  • Set the PostgreSQL service to auto-start:
    sudo systemctl enable postgresql
    sudo systemctl start postgresql
  • Change users and connect to the server to test:
    sudo -i -u postgres

Note that there is no postgresql-setup step required here. The installation process contains the triggers needed to perform that step.

Migrate data between PostgreSQL versions

One of the last steps you’ll take is to move your data from any old instances of PostgreSQL to your new instance. PostgreSQL, as of version 10, has three main ways to migrate data during an upgrade of the database.

  • The pg_upgrade utility is the preferred way to migrate data between versions of PostrgreSQL. It is typically used when you are installing a new version of PostgreSQL side-by-side with an old one; you run pg_upgrade from the new installation, point it at the old one, and let it move the data over. pg_upgrade takes advantage of consistencies between point revisions of the PostgreSQL data format to speed up the migration process, so it is not only the most convenient way to migrate but typically the fastest.
  • Another way to perform an upgrade/migration is to use PostgreSQL replication (e.g., Slony). Here you use the new version of PostgreSQL to create a standby server for a server running the older version. This method results in the least amount of downtime, because the replication happens in the background. Once the replication is finished, all you need to do is redirect all connections from the old server to the new one. However, if you’re not using replication in the first place, this might involve jumping through a few too many hoops.
  • The pg_dumpall utility exports the entire contents of a PostgreSQL server to one or more SQL dump files. The resulting script or archive file can then be executed on or imported to the new server. It’s also possible to set up the old and new servers side-by-side, and use pg_dumpall to “pipe” the dump operation between them. The biggest downside of using pg_dumpall is that it’s slow, but it can be used as an absolute fallback method.

Install pgAdmin 4 on Windows, MacOS, or Linux

A third-party administration tool for PostgreSQL, pgAdmin 4, provides a useful web GUI for managing a PostgreSQL installation. Unfortunately, the tool is somewhat ornery to get up and running, as it’s written in Python and has a great many dependencies from that language.

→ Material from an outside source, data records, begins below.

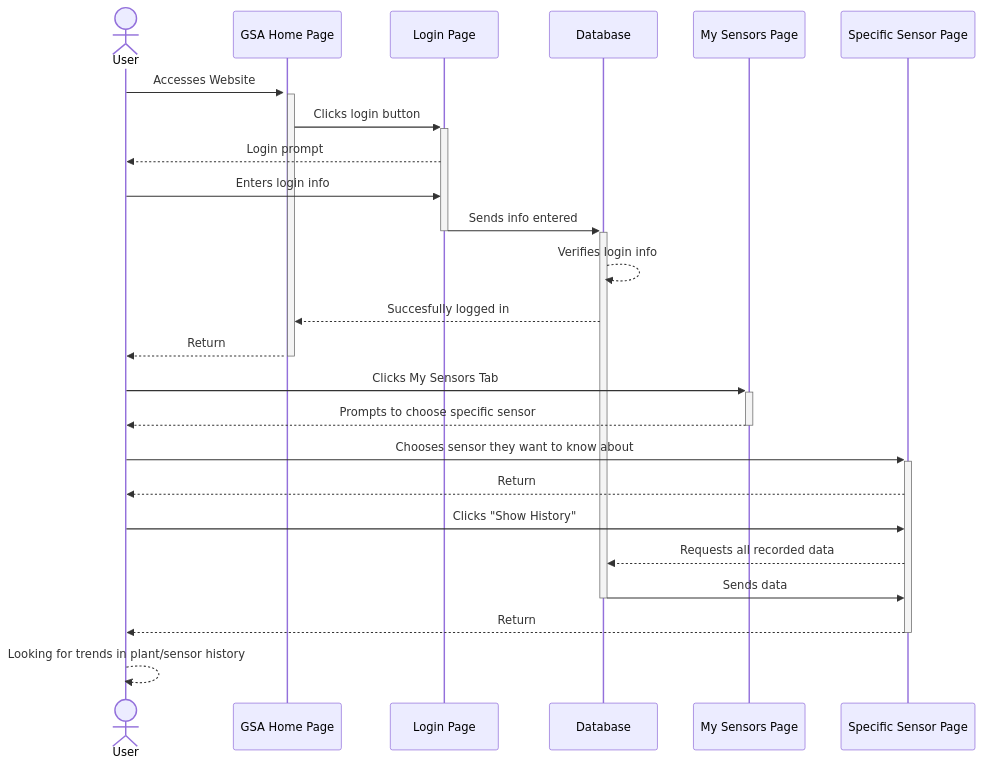
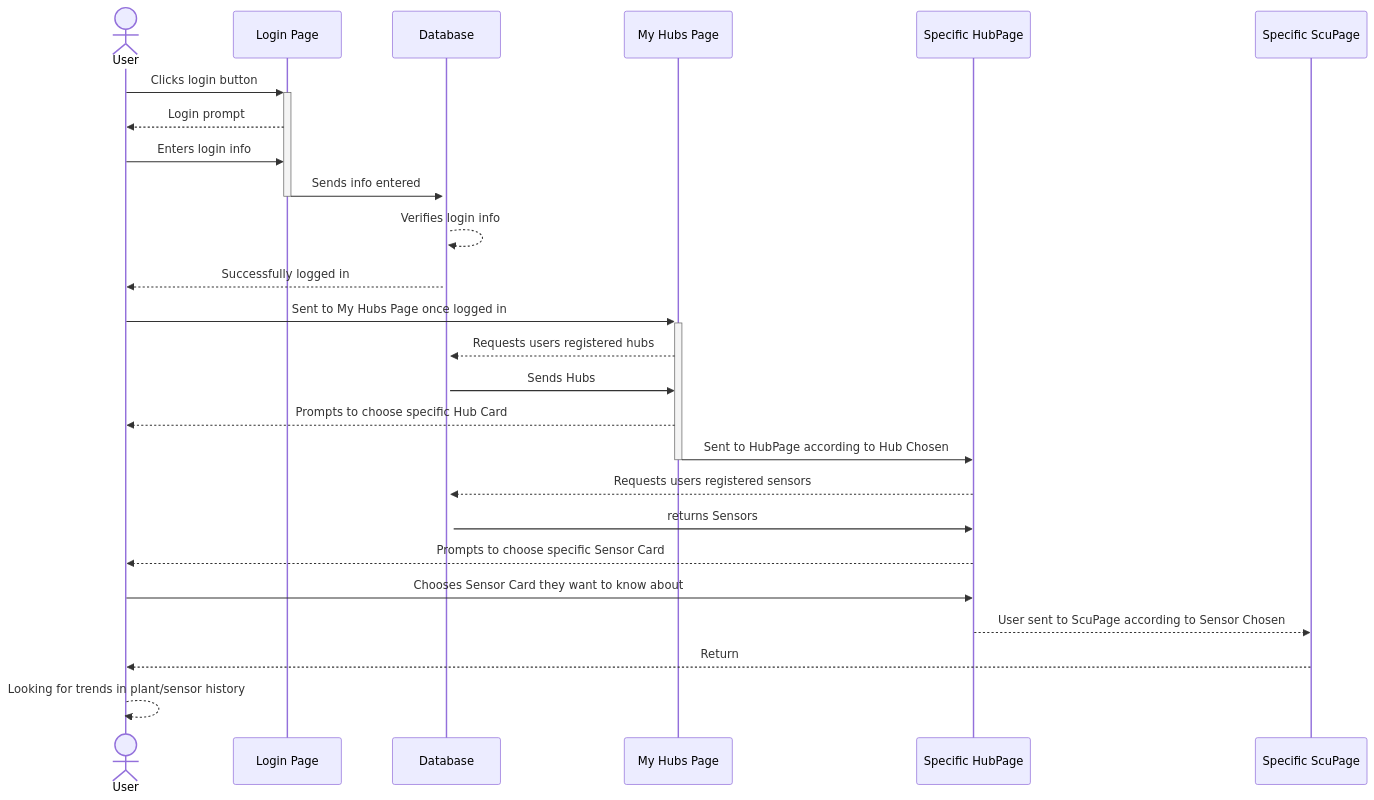
One commit to Capstone-Projects-2023-Fall/project-garden-sensor-array changed the second of 5 diagrams in documentation/docs/system-architecture/sequence_diagrams.md. Above: the diagram before and after it, drawn with Mermaid.

Commit message:
updated second diagram
updated the 2nd diagram

````diff
--- a/documentation/docs/system-architecture/sequence_diagrams.md
+++ b/documentation/docs/system-architecture/sequence_diagrams.md
@@ -36,36 +36,34 @@
 ```mermaid
 sequenceDiagram
     Actor User
-    participant GSA Home Page
     participant Login Page
     participant Database 
-    participant My Sensors Page 
-    participant Specific Sensor Page
+    participant My Hubs Page
+    participant Specific HubPage
+    participant Specific ScuPage
 
-    User->>+GSA Home Page: Accesses Website 
-    activate GSA Home Page
-    GSA Home Page->>+Login Page: Clicks login button
+    User->>+Login Page: Clicks login button
     Login Page-->>User: Login prompt
-    User->>Login Page: Enters login info 
-    Login Page->>+Database: Sends info entered 
-    deactivate Login Page 
+    User->>Login Page: Enters login info
+    Login Page->>+Database: Sends info entered
+    deactivate Login Page
+
     Database-->>Database: Verifies login info
-    Database-->>GSA Home Page: Succesfully logged in
-    GSA Home Page-->>User: Return
-    deactivate GSA Home Page
-    User->>+My Sensors Page: Clicks My Sensors Tab
-    My Sensors Page-->>User: Prompts to choose specific sensor
+    Database-->>User: Successfully logged in
+    User->>+My Hubs Page: Sent to My Hubs Page once logged in
+    My Hubs Page-->>Database: Requests users registered hubs
+    Database->>My Hubs Page: Sends Hubs
+    My Hubs Page-->>User: Prompts to choose specific Hub Card
+    My Hubs Page->>Specific HubPage: Sent to HubPage according to Hub Chosen
+    deactivate My Hubs Page
 
-    deactivate My Sensors Page
-    User->>+Specific Sensor Page: Chooses sensor they want to know about
-    Specific Sensor Page-->>User: Return
-    User->>Specific Sensor Page: Clicks "Show History"
-    Specific Sensor Page-->>Database: Requests all recorded data 
-    Database->>Specific Sensor Page: Sends data
-    deactivate Database 
-    Specific Sensor Page-->>User: Return
+    Specific HubPage-->>+Database: Requests users registered sensors
+    Database->>Specific HubPage: returns Sensors
 
-    deactivate Specific Sensor Page
+    Specific HubPage-->>User: Prompts to choose specific Sensor Card
+    User->>Specific HubPage: Chooses Sensor Card they want to know about
+    Specific HubPage-->>Specific ScuPage: User sent to ScuPage according to Sensor Chosen
+    Specific ScuPage-->>User: Return
     User-->>User: Looking for trends in plant/sensor history
 
 ```
````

MacOS and Windows users can download a binary installer for pgAdmin 4 from the pgAdmin website. 

For Ubuntu, there’s an APT package. There is also a post in the Ask Ubuntu forum that runs down the steps needed to install pgAdmin 4, get it running, and create a convenient shortcut to a startup script.

For Fedora and Red Hat, there’s an RPM package. However, as of this writing the RPM package has a minor bug, where a key Python package is omitted. The recipe below, which reproduces many of the steps from the previous link, includes an additional step (line 2) that works around this:

$ sudo dnf install pgadmin4
$ sudo dnf install python3-flask-babelex
$ sudo /usr/pgadmin4/bin/
$ pgadmin4

The last command launches the pgAdmin 4 back end and, eventually, a web browser to view it.

If you’re a Docker user, you can avoid most of the headache by pulling and using a Docker container with pgAdmin 4 and all of its dependencies.

Copyright © 2018 IDG Communications, Inc.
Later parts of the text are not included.